| EXERCISE BRIEF |
Could you retype every line of the data underneath without altering anything?

| DATA TO EXAMINE |
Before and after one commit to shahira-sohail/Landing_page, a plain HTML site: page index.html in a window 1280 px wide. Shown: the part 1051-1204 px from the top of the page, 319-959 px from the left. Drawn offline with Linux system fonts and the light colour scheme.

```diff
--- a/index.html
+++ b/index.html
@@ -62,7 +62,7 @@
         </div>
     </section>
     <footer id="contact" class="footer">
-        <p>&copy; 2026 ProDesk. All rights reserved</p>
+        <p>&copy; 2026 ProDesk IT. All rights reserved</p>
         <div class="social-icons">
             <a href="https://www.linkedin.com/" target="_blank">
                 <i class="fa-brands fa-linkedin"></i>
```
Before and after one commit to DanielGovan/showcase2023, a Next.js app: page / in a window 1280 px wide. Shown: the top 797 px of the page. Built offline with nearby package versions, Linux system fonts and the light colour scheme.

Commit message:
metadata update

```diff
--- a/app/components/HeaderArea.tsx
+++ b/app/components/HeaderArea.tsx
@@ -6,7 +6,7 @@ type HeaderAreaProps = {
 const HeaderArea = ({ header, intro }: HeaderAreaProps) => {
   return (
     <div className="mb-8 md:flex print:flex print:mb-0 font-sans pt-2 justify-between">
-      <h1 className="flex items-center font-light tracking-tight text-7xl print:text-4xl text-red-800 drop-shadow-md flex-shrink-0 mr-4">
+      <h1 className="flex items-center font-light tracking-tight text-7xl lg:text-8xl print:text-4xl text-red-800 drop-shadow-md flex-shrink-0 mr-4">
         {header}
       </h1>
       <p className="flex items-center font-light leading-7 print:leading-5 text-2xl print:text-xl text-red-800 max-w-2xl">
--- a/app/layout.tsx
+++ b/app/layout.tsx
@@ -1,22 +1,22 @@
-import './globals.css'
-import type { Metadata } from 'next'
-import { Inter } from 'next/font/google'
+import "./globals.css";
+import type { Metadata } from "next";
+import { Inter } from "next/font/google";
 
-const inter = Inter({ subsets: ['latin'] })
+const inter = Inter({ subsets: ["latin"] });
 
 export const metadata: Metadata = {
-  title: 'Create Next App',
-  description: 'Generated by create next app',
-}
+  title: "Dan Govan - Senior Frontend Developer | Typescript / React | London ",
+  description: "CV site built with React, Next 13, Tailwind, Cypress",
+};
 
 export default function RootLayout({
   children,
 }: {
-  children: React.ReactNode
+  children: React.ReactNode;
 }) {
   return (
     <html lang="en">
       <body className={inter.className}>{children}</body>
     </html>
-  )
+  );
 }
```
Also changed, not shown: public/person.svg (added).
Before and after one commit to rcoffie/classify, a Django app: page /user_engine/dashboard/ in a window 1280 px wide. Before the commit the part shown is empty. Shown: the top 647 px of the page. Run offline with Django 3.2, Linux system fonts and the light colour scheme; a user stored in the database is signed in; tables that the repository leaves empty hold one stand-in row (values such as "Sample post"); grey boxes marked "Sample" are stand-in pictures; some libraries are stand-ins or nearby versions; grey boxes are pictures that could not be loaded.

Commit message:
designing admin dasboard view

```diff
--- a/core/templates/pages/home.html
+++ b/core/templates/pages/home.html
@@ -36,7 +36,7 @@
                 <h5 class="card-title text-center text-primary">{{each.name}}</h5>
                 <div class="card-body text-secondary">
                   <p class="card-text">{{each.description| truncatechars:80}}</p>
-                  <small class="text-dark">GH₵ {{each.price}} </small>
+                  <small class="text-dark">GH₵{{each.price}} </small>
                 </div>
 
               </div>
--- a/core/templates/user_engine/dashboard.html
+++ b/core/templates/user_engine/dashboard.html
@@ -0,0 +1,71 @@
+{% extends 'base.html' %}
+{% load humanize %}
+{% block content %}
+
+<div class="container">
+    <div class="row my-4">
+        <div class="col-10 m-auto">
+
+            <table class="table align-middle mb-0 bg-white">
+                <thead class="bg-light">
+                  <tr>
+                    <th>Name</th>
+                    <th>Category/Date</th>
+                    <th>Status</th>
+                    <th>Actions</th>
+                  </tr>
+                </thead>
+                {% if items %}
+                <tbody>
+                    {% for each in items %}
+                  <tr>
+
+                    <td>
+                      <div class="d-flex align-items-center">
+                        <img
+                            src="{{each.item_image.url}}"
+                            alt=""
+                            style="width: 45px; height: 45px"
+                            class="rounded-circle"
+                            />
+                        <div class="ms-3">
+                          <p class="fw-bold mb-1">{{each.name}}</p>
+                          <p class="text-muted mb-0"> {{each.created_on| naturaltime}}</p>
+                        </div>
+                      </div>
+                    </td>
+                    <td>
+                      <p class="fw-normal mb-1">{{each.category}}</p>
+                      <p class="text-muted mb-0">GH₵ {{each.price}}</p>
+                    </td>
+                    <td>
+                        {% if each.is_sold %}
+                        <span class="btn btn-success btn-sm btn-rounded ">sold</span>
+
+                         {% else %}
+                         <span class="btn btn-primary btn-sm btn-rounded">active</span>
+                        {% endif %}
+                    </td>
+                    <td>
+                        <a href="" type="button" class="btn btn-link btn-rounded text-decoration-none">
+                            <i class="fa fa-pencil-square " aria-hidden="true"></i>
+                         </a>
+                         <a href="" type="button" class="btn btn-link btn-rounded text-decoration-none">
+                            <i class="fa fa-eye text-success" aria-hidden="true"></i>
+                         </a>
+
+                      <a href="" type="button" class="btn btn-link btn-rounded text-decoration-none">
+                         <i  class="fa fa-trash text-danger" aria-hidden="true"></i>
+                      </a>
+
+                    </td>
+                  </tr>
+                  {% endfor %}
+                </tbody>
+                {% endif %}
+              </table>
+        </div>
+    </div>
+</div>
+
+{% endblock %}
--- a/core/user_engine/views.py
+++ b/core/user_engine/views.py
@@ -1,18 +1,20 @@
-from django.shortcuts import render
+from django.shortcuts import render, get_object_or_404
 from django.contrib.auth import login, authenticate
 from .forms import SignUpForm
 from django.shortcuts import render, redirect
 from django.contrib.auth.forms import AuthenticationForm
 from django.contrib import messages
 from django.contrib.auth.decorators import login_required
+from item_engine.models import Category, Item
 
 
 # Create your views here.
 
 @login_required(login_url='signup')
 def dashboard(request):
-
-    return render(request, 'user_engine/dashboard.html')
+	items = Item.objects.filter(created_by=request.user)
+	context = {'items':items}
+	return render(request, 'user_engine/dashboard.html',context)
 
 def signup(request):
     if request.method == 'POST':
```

| RESULT FOR THIS TASK |
Before and after one commit to shahira-sohail/Landing_page, a plain HTML site: page index.html in a window 1280 px wide. Shown: the part 1051-1204 px from the top of the page, 319-959 px from the left. Drawn offline with Linux system fonts and the light colour scheme.

```diff
--- a/index.html
+++ b/index.html
@@ -62,7 +62,7 @@
         </div>
     </section>
     <footer id="contact" class="footer">
-        <p>&copy; 2026 ProDesk. All rights reserved</p>
+        <p>&copy; 2026 ProDesk IT. All rights reserved</p>
         <div class="social-icons">
             <a href="https://www.linkedin.com/" target="_blank">
                 <i class="fa-brands fa-linkedin"></i>
```
Before and after one commit to DanielGovan/showcase2023, a Next.js app: page / in a window 1280 px wide. Shown: the top 797 px of the page. Built offline with nearby package versions, Linux system fonts and the light colour scheme.

Commit message:
metadata update

```diff
--- a/app/components/HeaderArea.tsx
+++ b/app/components/HeaderArea.tsx
@@ -6,7 +6,7 @@ type HeaderAreaProps = {
 const HeaderArea = ({ header, intro }: HeaderAreaProps) => {
   return (
     <div className="mb-8 md:flex print:flex print:mb-0 font-sans pt-2 justify-between">
-      <h1 className="flex items-center font-light tracking-tight text-7xl print:text-4xl text-red-800 drop-shadow-md flex-shrink-0 mr-4">
+      <h1 className="flex items-center font-light tracking-tight text-7xl lg:text-8xl print:text-4xl text-red-800 drop-shadow-md flex-shrink-0 mr-4">
         {header}
       </h1>
       <p className="flex items-center font-light leading-7 print:leading-5 text-2xl print:text-xl text-red-800 max-w-2xl">
--- a/app/layout.tsx
+++ b/app/layout.tsx
@@ -1,22 +1,22 @@
-import './globals.css'
-import type { Metadata } from 'next'
-import { Inter } from 'next/font/google'
+import "./globals.css";
+import type { Metadata } from "next";
+import { Inter } from "next/font/google";
 
-const inter = Inter({ subsets: ['latin'] })
+const inter = Inter({ subsets: ["latin"] });
 
 export const metadata: Metadata = {
-  title: 'Create Next App',
-  description: 'Generated by create next app',
-}
+  title: "Dan Govan - Senior Frontend Developer | Typescript / React | London ",
+  description: "CV site built with React, Next 13, Tailwind, Cypress",
+};
 
 export default function RootLayout({
   children,
 }: {
-  children: React.ReactNode
+  children: React.ReactNode;
 }) {
   return (
     <html lang="en">
       <body className={inter.className}>{children}</body>
     </html>
-  )
+  );
 }
```
Also changed, not shown: public/person.svg (added).
Before and after one commit to rcoffie/classify, a Django app: page /user_engine/dashboard/ in a window 1280 px wide. Before the commit the part shown is empty. Shown: the top 647 px of the page. Run offline with Django 3.2, Linux system fonts and the light colour scheme; a user stored in the database is signed in; tables that the repository leaves empty hold one stand-in row (values such as "Sample post"); grey boxes marked "Sample" are stand-in pictures; some libraries are stand-ins or nearby versions; grey boxes are pictures that could not be loaded.

Commit message:
designing admin dasboard view

```diff
--- a/core/templates/pages/home.html
+++ b/core/templates/pages/home.html
@@ -36,7 +36,7 @@
                 <h5 class="card-title text-center text-primary">{{each.name}}</h5>
                 <div class="card-body text-secondary">
                   <p class="card-text">{{each.description| truncatechars:80}}</p>
-                  <small class="text-dark">GH₵ {{each.price}} </small>
+                  <small class="text-dark">GH₵{{each.price}} </small>
                 </div>
 
               </div>
--- a/core/templates/user_engine/dashboard.html
+++ b/core/templates/user_engine/dashboard.html
@@ -0,0 +1,71 @@
+{% extends 'base.html' %}
+{% load humanize %}
+{% block content %}
+
+<div class="container">
+    <div class="row my-4">
+        <div class="col-10 m-auto">
+
+            <table class="table align-middle mb-0 bg-white">
+                <thead class="bg-light">
+                  <tr>
+                    <th>Name</th>
+                    <th>Category/Date</th>
+                    <th>Status</th>
+                    <th>Actions</th>
+                  </tr>
+                </thead>
+                {% if items %}
+                <tbody>
+                    {% for each in items %}
+                  <tr>
+
+                    <td>
+                      <div class="d-flex align-items-center">
+                        <img
+                            src="{{each.item_image.url}}"
+                            alt=""
+                            style="width: 45px; height: 45px"
+                            class="rounded-circle"
+                            />
+                        <div class="ms-3">
+                          <p class="fw-bold mb-1">{{each.name}}</p>
+                          <p class="text-muted mb-0"> {{each.created_on| naturaltime}}</p>
+                        </div>
+                      </div>
+                    </td>
+                    <td>
+                      <p class="fw-normal mb-1">{{each.category}}</p>
+                      <p class="text-muted mb-0">GH₵ {{each.price}}</p>
+                    </td>
+                    <td>
+                        {% if each.is_sold %}
+                        <span class="btn btn-success btn-sm btn-rounded ">sold</span>
+
+                         {% else %}
+                         <span class="btn btn-primary btn-sm btn-rounded">active</span>
+                        {% endif %}
+                    </td>
+                    <td>
+                        <a href="" type="button" class="btn btn-link btn-rounded text-decoration-none">
+                            <i class="fa fa-pencil-square " aria-hidden="true"></i>
+                         </a>
+                         <a href="" type="button" class="btn btn-link btn-rounded text-decoration-none">
+                            <i class="fa fa-eye text-success" aria-hidden="true"></i>
+                         </a>
+
+                      <a href="" type="button" class="btn btn-link btn-rounded text-decoration-none">
+                         <i  class="fa fa-trash text-danger" aria-hidden="true"></i>
+                      </a>
+
+                    </td>
+                  </tr>
+                  {% endfor %}
+                </tbody>
+                {% endif %}
+              </table>
+        </div>
+    </div>
+</div>
+
+{% endblock %}
--- a/core/user_engine/views.py
+++ b/core/user_engine/views.py
@@ -1,18 +1,20 @@
-from django.shortcuts import render
+from django.shortcuts import render, get_object_or_404
 from django.contrib.auth import login, authenticate
 from .forms import SignUpForm
 from django.shortcuts import render, redirect
 from django.contrib.auth.forms import AuthenticationForm
 from django.contrib import messages
 from django.contrib.auth.decorators import login_required
+from item_engine.models import Category, Item
 
 
 # Create your views here.
 
 @login_required(login_url='signup')
 def dashboard(request):
-
-    return render(request, 'user_engine/dashboard.html')
+	items = Item.objects.filter(created_by=request.user)
+	context = {'items':items}
+	return render(request, 'user_engine/dashboard.html',context)
 
 def signup(request):
     if request.method == 'POST':
```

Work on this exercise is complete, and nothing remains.